winner would be General Dynamics, which would find an opening for pitching many more
Strykers (or "Super Strykers"?) to make up the gap in motorization of the mechanized infantry. The
second relative winner would be BAE Systems, the US Army's apparently preferred provider of
MRAP transporters, which could very well take up all utility roles from the old M113s. The third could
be Oshkosh, which would probably subsequently sell a good many TAK-4 suspension kits to improve
the off-road mobility of those MRAPs.
One dark horse candidate worth mentioning for GCV is the Puma from the PSM consortium of Krauss-Maffei
Wegmann and Rheinmetall. At 43 tons, Puma has enough steel underneath to withstand fairly impressive
mine blasts. The Puma features a remote turret armed with a 30mm cannon with an option for air-bursting
rounds that can bracket soft targets with shrapnel from both sides, as well as integrated antitank missiles [Eurospike
Spike using the MELLS system].
At 43 tons, the Puma has a big footprint, but the level of protection afforded in a military-off- the-shelf
package is impressive.

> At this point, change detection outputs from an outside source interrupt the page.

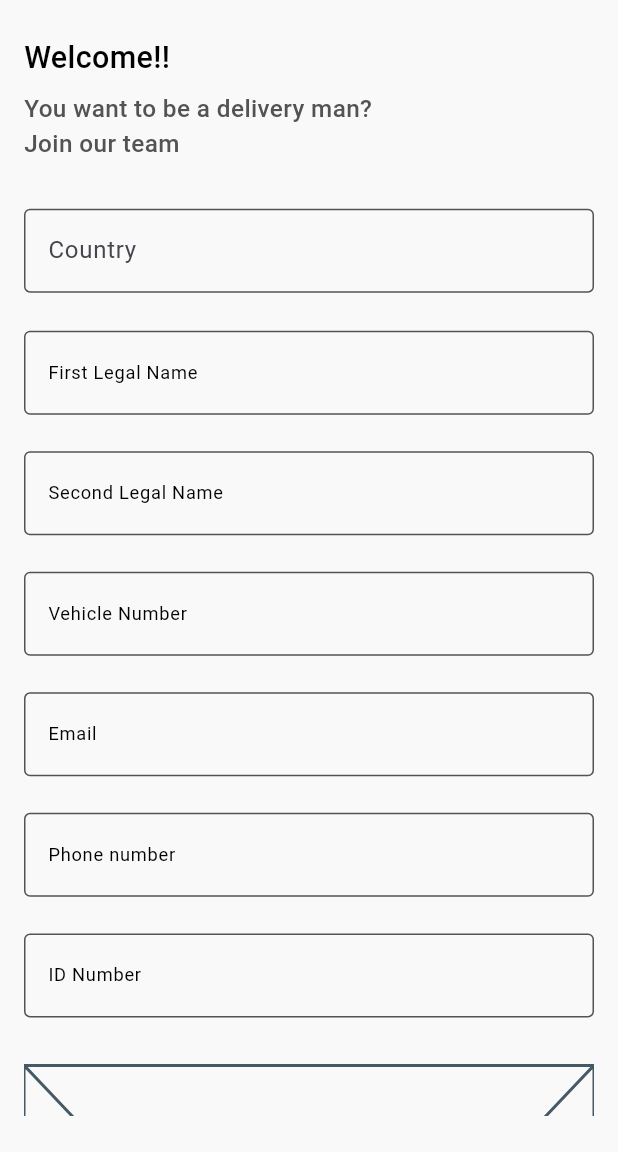
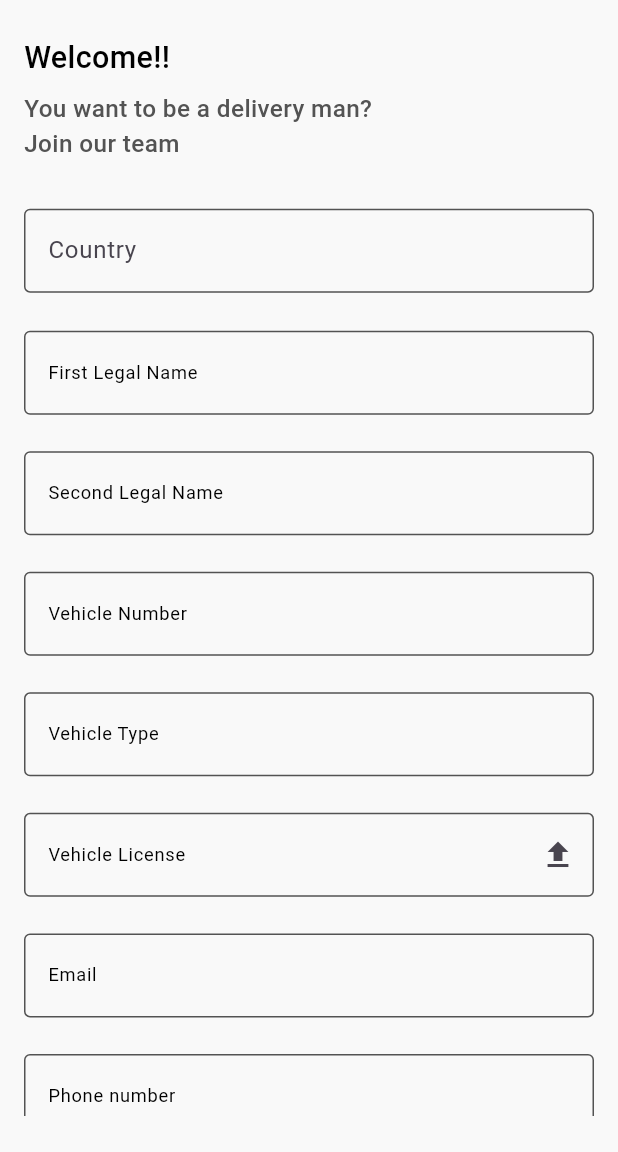
Before and after one commit to ali72-20/Elevate_tracking_app, a Flutter app: the screen it shows after launch, on a phone screen of 412 x 824 dp, the part 84-1236 px from its top. Run offline on Flutter 3.47's test engine with Material 3 defaults, Android fonts, the phone set to English and light mode, and no system bars; our stand-ins replace awesome_dialog, bloc, dio, flutter_bloc, flutter_screenutil, flutter_secure_storage and 5 more; generated files the repository leaves out were written again; network calls fail.

Commit message:
update:local add: localization extensions.dart complete apply screen ui

```diff
--- a/lib/core/localization/app_ar.arb
+++ b/lib/core/localization/app_ar.arb
@@ -142,5 +142,6 @@
   "enterIdNumber": "أدخل رقم الهوية",
   "uploadVehicleLicense": "تحميل رخصة السيارة",
   "uploadIdImage": "تحميل صورة الهوية",
-  "welcome": "مرحبا!!"
+  "welcome": "مرحبا!!",
+  "continue": "متابعة",
 }
--- a/lib/core/localization/app_en.arb
+++ b/lib/core/localization/app_en.arb
@@ -143,5 +143,6 @@
   "enterIdNumber": "Enter National ID Number",
   "uploadVehicleLicense": "Upload Vehicle License",
   "uploadIdImage": "Upload ID Image",
-  "welcome": "Welcome!!"
+  "welcome": "Welcome!!",
+  "continue": "Continue"
 }
--- a/lib/src/presentation/managers/Auth/apply/apply_screen_view_model.dart
+++ b/lib/src/presentation/managers/Auth/apply/apply_screen_view_model.dart
@@ -14,6 +14,8 @@ class ApplyScreenViewModel extends Cubit<ApplyScreenStates>{
   final VehiclesUseCases _vehiclesUseCases;
   final ControllerManager _controllerManager;
   final ValidatorManager _validatorManager;
+  GlobalKey<FormState> applyFormKey = GlobalKey<FormState>();
+  Gender selectedGender = Gender.none;
   ApplyScreenViewModel(this._vehiclesUseCases,this._controllerManager,this._validatorManager): super(InitialState());
 
   TextEditingController getController(ApplyScreenFormFields controller){
@@ -52,3 +54,9 @@ enum ApplyScreenFormFields{
     phoneNumber,
     idNumber,
 }
+
+enum Gender{
+  none,
+  male,
+  female
+}
--- a/lib/src/presentation/pages/Auth/apply/apply_form.dart
+++ b/lib/src/presentation/pages/Auth/apply/apply_form.dart
@@ -1,4 +1,5 @@
 import 'package:flutter_bloc/flutter_bloc.dart';
+import 'package:tracking_app/core/extensions/extensions.dart';
 import 'package:tracking_app/core/utilities/style/spacing.dart';
 import 'package:tracking_app/src/presentation/managers/Auth/apply/apply_screen_view_model.dart';
 import 'package:tracking_app/src/presentation/pages/Auth/apply/apply_screen.dart';
@@ -17,6 +18,7 @@ class ApplyForm extends StatelessWidget {
     return Padding(
       padding: const EdgeInsets.symmetric(vertical: 32),
       child: Form(
+        key: viewModel.applyFormKey,
         child: Column(
           children: [
             const CountryDropDownList(),
@@ -26,10 +28,10 @@ class ApplyForm extends StatelessWidget {
                   viewModel.getController(ApplyScreenFormFields.firstLegalName),
               decoration: InputDecoration(
                 label: Text(
-                  AppLocalizations.of(context)!.firstLegalName,
+                  context.localization.firstLegalName,
                   style: AppTextStyles.font12Regular,
                 ),
-                hintText: AppLocalizations.of(context)!.enterYourName,
+                hintText: context.localization.enterYourName,
                 hintStyle: AppTextStyles.font14Regular
                     .copyWith(color: AppColors.kWhite70),
               ),
@@ -40,36 +42,60 @@ class ApplyForm extends StatelessWidget {
                   .getController(ApplyScreenFormFields.secondLegalName),
               decoration: InputDecoration(
                 label: Text(
-                  AppLocalizations.of(context)!.secondLegalName,
+                  context.localization.secondLegalName,
                   style: AppTextStyles.font12Regular,
                 ),
-                hintText: AppLocalizations.of(context)!.enterYourName,
+                hintText: context.localization.enterYourName,
                 hintStyle: AppTextStyles.font14Regular
                     .copyWith(color: AppColors.kWhite70),
               ),
             ),
             verticalSpace(24),
             TextFormField(
-                controller: viewModel
-                    .getController(ApplyScreenFormFields.vehicleNumber),
-                decoration: InputDecoration(
-                  label: Text(
-                    AppLocalizations.of(context)!.vehicleNumber,
-                    style: AppTextStyles.font12Regular,
-                  ),
-                  hintText: AppLocalizations.of(context)!.enterVehicleNumber,
+              controller:
+                  viewModel.getController(ApplyScreenFormFields.vehicleNumber),
+              decoration: InputDecoration(
+                label: Text(
+                  context.localization.vehicleNumber,
+                  style: AppTextStyles.font12Regular,
+                ),
+                hintText: context.localization.enterVehicleNumber,
+                hintStyle: AppTextStyles.font14Regular
+                    .copyWith(color: AppColors.kWhite70),
+              ),
+            ),
+            verticalSpace(24),
+            TextFormField(
+              decoration: InputDecoration(
+                label: Text(
+                  context.localization.vehicleType,
+                  style: AppTextStyles.font12Regular,
+                ),
+              ),
+            ),
+            verticalSpace(24),
+            TextFormField(
+              readOnly: true,
+              decoration: InputDecoration(
+                  suffixIcon: IconButton(
+                      onPressed: () {}, icon: const Icon(Icons.file_upload)),
                   hintStyle: AppTextStyles.font14Regular
                       .copyWith(color: AppColors.kWhite70),
-                )),
+                  hintText: context.localization.uploadVehicleLicense,
+                  label: Text(
+                    context.localization.vehicleLicense,
+                    style: AppTextStyles.font12Regular,
+                  )),
+            ),
             verticalSpace(24),
             TextFormField(
               controller: viewModel.getController(ApplyScreenFormFields.email),
               decoration: InputDecoration(
                 label: Text(
-                  AppLocalizations.of(context)!.email,
+                  context.localization.email,
                   style: AppTextStyles.font12Regular,
                 ),
-                hintText: AppLocalizations.of(context)!.enterYourEmail,
+                hintText: context.localization.enterYourEmail,
                 hintStyle: AppTextStyles.font14Regular
                     .copyWith(color: AppColors.kWhite70),
               ),
@@ -80,27 +106,41 @@ class ApplyForm extends StatelessWidget {
                   viewModel.getController(ApplyScreenFormFields.phoneNumber),
               decoration: InputDecoration(
                 label: Text(
-                  AppLocalizations.of(context)!.phoneNumber,
+                  context.localization.phoneNumber,
                   style: AppTextStyles.font12Regular,
                 ),
-                hintText: AppLocalizations.of(context)!.enterYourPhoneNumber,
+                hintText: context.localization.enterYourPhoneNumber,
                 hintStyle: AppTextStyles.font14Regular
                     .copyWith(color: AppColors.kWhite70),
               ),
             ),
             verticalSpace(24),
             TextFormField(
-              controller: viewModel.getController(ApplyScreenFormFields.idNumber),
+              controller:
+                  viewModel.getController(ApplyScreenFormFields.idNumber),
               decoration: InputDecoration(
                 label: Text(
-                  AppLocalizations.of(context)!.idNumber,
+                  context.localization.idNumber,
                   style: AppTextStyles.font12Regular,
                 ),
-                hintText: AppLocalizations.of(context)!.enterIdNumber,
+                hintText: context.localization.enterIdNumber,
                 hintStyle: AppTextStyles.font14Regular
                     .copyWith(color: AppColors.kWhite70),
               ),
             ),
+            verticalSpace(24),
+            TextFormField(
+              decoration: InputDecoration(
+                  suffixIcon: IconButton(
+                      onPressed: () {}, icon: const Icon(Icons.file_upload)),
+                  hintStyle: AppTextStyles.font14Regular
+                      .copyWith(color: AppColors.kWhite70),
+                  hintText: context.localization.uploadIdImage,
+                  label: Text(
+                    context.localization.idImage,
+                    style: AppTextStyles.font12Regular,
+                  )),
+            )
           ],
         ),
       ),
--- a/lib/src/presentation/pages/Auth/apply/apply_screen.dart
+++ b/lib/src/presentation/pages/Auth/apply/apply_screen.dart
@@ -1,6 +1,7 @@
 import 'package:flutter_bloc/flutter_bloc.dart';
 import 'package:tracking_app/core/common/common_imports.dart';
 import 'package:tracking_app/core/di/di.dart';
+import 'package:tracking_app/core/extensions/extensions.dart';
 import 'package:tracking_app/core/utilities/style/app_text_styles.dart';
 import 'package:tracking_app/src/presentation/managers/Auth/apply/apply_screen_actions.dart';
 import 'package:tracking_app/src/presentation/managers/Auth/apply/apply_screen_view_model.dart';
@@ -22,7 +23,7 @@ class ApplyScreen extends StatelessWidget {
         child: Scaffold(
           appBar: AppBar(
             title: Text(
-              AppLocalizations.of(context)!.apply,
+              context.localization.apply,
               style: AppTextStyles.font20Medium,
             ),
             leading: IconButton(
--- a/lib/src/presentation/pages/Auth/apply/apply_screen_body.dart
+++ b/lib/src/presentation/pages/Auth/apply/apply_screen_body.dart
@@ -1,5 +1,6 @@
 import 'package:flutter_bloc/flutter_bloc.dart';
 import 'package:tracking_app/core/common/common_imports.dart';
+import 'package:tracking_app/core/extensions/extensions.dart';
 import 'package:tracking_app/core/utilities/style/app_text_styles.dart';
 import 'package:tracking_app/core/utilities/style/spacing.dart';
 import 'package:tracking_app/src/presentation/managers/Auth/apply/apply_screen_view_model.dart';
@@ -27,6 +28,15 @@ class ApplyScreenBody extends StatelessWidget {
           ),
           const SliverToBoxAdapter(
               child: GenderRadioButtonRow()
+          ),
+          SliverToBoxAdapter(
+            child: Padding(
+              padding: const EdgeInsets.only(top: 48),
+              child: ElevatedButton(onPressed: (){}, child: Padding(
+                padding: const EdgeInsets.all(14),
+                child: Text(context.localization.apply,style: AppTextStyles.font16Regular.copyWith(color: AppColors.kWhiteBase),),
+              )),
+            ),
           )
         ],
       ),
@@ -38,12 +48,12 @@ class ApplyScreenBody extends StatelessWidget {
       crossAxisAlignment: CrossAxisAlignment.start,
       children: [
         Text(
-          AppLocalizations.of(context)!.welcome,
+          context.localization.welcome,
           style: AppTextStyles.font20Medium,
         ),
         verticalSpace(8),
         Text(
-          AppLocalizations.of(context)!.joinOurTeam,
+          context.localization.joinOurTeam,
           style: AppTextStyles.font16Medium.copyWith(color: AppColors.kGray),
         )
       ],
```
Also changed, not shown: lib/core/extensions/extensions.dart (+7 -0 lines), lib/src/presentation/pages/Auth/apply/gender_radio_button_row.dart (+50 -2 lines).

Separately, General Dynamics' ASCOD (Pizarro in Spain and
Uhlan in Austria ) are considered impress- ive options, and BAE Systems Hägglunds are almost a
European standard, with fleets in Sweden, Finland, Norway, Denmark, the Netherlands, and Switzerland. All
of this could lead one to question why the US Army needs yet
another developmental program to meet broadly the same requirement, so soon
after its last one went so poorly.
< Part 1 – Emerging US Army Armoured
Vehicle Modernization Plans After the FCS
 James Hasik is a founder and principal of
Hasik Analytic LLC. He is also a member of
the Council on Emerging National Security Affairs. Jim
Hasik can be reached at +1-512-299-1269.